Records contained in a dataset
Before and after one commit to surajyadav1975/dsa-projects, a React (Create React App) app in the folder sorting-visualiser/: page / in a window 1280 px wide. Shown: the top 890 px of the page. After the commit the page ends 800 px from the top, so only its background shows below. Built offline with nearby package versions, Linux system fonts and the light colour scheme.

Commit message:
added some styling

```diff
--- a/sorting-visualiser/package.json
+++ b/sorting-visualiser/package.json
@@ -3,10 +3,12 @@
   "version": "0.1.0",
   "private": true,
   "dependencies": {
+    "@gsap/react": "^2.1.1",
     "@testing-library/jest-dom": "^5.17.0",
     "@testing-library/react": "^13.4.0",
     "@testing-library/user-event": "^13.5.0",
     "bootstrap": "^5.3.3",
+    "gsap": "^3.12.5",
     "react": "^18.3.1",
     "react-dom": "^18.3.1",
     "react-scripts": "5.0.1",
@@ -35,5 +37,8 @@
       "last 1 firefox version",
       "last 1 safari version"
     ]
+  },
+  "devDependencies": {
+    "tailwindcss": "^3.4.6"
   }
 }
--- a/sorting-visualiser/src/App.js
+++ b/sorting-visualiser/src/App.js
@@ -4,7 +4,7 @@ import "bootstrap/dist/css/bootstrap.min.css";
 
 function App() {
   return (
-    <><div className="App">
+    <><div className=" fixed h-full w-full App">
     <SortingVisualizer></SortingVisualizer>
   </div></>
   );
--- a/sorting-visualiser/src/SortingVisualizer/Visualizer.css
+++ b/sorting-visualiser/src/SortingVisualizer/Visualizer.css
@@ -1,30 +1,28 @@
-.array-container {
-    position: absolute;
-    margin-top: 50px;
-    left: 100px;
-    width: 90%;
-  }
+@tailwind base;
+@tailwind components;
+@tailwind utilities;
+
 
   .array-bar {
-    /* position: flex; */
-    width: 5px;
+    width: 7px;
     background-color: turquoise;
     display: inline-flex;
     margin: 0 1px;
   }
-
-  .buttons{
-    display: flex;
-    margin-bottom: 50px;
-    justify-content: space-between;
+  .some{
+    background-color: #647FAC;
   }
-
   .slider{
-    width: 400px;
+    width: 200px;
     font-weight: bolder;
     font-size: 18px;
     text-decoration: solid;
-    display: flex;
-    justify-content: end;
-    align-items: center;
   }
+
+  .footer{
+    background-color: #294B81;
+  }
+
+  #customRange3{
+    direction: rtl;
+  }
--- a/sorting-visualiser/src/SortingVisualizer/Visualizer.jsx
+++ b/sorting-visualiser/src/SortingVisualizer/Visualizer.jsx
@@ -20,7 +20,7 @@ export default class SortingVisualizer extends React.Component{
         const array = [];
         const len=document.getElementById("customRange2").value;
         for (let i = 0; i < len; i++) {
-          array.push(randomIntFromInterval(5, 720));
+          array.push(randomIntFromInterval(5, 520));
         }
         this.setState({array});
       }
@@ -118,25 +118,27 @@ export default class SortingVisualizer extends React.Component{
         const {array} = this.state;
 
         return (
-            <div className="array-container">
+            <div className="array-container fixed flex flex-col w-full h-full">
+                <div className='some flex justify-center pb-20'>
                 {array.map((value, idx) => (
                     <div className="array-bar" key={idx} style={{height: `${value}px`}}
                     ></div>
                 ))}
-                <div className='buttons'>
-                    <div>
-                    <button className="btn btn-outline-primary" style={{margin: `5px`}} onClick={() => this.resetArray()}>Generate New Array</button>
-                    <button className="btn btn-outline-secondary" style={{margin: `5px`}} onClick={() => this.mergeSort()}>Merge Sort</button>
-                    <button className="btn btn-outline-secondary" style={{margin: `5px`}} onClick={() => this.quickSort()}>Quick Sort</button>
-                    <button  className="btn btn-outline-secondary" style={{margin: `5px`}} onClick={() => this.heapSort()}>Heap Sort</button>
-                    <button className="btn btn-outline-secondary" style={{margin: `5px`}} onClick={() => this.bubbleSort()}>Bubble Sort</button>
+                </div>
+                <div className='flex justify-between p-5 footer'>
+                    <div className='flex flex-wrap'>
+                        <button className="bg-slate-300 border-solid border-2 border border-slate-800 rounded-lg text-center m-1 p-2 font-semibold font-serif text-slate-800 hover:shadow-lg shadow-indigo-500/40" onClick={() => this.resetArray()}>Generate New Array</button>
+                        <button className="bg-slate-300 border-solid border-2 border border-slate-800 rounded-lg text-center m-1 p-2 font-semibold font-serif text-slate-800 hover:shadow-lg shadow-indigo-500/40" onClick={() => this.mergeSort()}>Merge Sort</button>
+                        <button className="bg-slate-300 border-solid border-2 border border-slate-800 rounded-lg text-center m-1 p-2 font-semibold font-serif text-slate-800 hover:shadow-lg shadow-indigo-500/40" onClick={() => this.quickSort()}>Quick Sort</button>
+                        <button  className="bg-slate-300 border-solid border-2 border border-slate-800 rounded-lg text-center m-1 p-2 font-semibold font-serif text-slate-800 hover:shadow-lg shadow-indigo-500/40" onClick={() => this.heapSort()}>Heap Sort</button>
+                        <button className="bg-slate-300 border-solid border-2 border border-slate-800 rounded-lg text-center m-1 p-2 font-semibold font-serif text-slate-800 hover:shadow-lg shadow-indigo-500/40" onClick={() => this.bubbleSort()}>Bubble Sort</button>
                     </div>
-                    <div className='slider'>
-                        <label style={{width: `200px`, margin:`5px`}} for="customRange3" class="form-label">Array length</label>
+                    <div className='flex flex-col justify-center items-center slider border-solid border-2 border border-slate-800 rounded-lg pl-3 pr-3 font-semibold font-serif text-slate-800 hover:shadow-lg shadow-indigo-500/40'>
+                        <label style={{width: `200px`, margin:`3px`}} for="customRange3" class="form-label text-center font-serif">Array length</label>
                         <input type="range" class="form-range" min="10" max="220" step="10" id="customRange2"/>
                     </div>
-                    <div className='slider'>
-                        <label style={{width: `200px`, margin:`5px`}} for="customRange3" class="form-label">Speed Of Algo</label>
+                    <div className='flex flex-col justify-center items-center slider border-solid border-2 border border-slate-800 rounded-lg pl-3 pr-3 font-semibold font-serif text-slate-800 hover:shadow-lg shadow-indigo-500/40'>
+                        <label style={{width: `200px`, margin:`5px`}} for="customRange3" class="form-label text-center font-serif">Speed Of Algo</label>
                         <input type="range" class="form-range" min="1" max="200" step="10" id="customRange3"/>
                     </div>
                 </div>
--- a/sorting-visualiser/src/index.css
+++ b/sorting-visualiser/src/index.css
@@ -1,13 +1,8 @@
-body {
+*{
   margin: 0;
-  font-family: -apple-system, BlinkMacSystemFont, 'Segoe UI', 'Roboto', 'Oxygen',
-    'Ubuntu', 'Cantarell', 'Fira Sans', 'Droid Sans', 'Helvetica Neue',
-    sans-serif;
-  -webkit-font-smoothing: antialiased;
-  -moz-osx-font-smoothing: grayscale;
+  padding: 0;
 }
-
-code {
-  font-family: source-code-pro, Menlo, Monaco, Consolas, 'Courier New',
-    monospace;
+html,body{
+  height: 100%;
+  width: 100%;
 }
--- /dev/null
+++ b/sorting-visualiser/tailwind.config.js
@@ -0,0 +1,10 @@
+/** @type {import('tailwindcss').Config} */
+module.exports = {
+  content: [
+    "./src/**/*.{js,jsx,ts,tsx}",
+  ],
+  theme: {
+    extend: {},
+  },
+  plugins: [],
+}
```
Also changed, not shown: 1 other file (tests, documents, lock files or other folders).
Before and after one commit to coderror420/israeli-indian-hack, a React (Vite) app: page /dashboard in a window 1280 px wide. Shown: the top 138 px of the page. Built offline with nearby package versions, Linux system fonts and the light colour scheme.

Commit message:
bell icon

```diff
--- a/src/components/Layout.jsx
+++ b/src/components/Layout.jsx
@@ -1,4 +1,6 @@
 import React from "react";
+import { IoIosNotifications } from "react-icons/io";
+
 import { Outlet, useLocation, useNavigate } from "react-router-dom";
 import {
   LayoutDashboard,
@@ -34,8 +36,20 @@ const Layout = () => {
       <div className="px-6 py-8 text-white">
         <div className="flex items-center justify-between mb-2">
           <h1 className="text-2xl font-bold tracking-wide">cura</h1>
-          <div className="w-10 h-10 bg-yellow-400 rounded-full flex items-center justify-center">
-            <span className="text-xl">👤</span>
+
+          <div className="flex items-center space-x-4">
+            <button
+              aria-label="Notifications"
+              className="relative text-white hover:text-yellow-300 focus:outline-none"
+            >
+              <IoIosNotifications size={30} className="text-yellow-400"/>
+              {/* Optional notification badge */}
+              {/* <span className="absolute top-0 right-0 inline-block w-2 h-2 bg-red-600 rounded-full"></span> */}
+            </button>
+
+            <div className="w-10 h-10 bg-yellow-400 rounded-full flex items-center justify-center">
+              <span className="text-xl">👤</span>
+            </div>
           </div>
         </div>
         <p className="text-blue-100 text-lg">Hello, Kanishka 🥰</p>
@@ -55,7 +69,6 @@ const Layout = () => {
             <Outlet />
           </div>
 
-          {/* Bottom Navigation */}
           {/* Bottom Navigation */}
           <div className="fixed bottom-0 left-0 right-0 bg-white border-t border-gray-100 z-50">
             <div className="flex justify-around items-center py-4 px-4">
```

_TASK DESCRIPTION_
Wherever the string "visualiser" is found in the entries, copy the line it sits in.

_FINISHED EXERCISE_
Before and after one commit to surajyadav1975/dsa-projects, a React (Create React App) app in the folder sorting-visualiser/: page / in a window 1280 px wide. Shown: the top 890 px of the page. After the commit the page ends 800 px from the top, so only its background shows below. Built offline with nearby package versions, Linux system fonts and the light colour scheme.
--- a/sorting-visualiser/package.json
+++ b/sorting-visualiser/package.json
--- a/sorting-visualiser/src/App.js
+++ b/sorting-visualiser/src/App.js
--- a/sorting-visualiser/src/SortingVisualizer/Visualizer.css
+++ b/sorting-visualiser/src/SortingVisualizer/Visualizer.css
--- a/sorting-visualiser/src/SortingVisualizer/Visualizer.jsx
+++ b/sorting-visualiser/src/SortingVisualizer/Visualizer.jsx
--- a/sorting-visualiser/src/index.css
+++ b/sorting-visualiser/src/index.css
+++ b/sorting-visualiser/tailwind.config.js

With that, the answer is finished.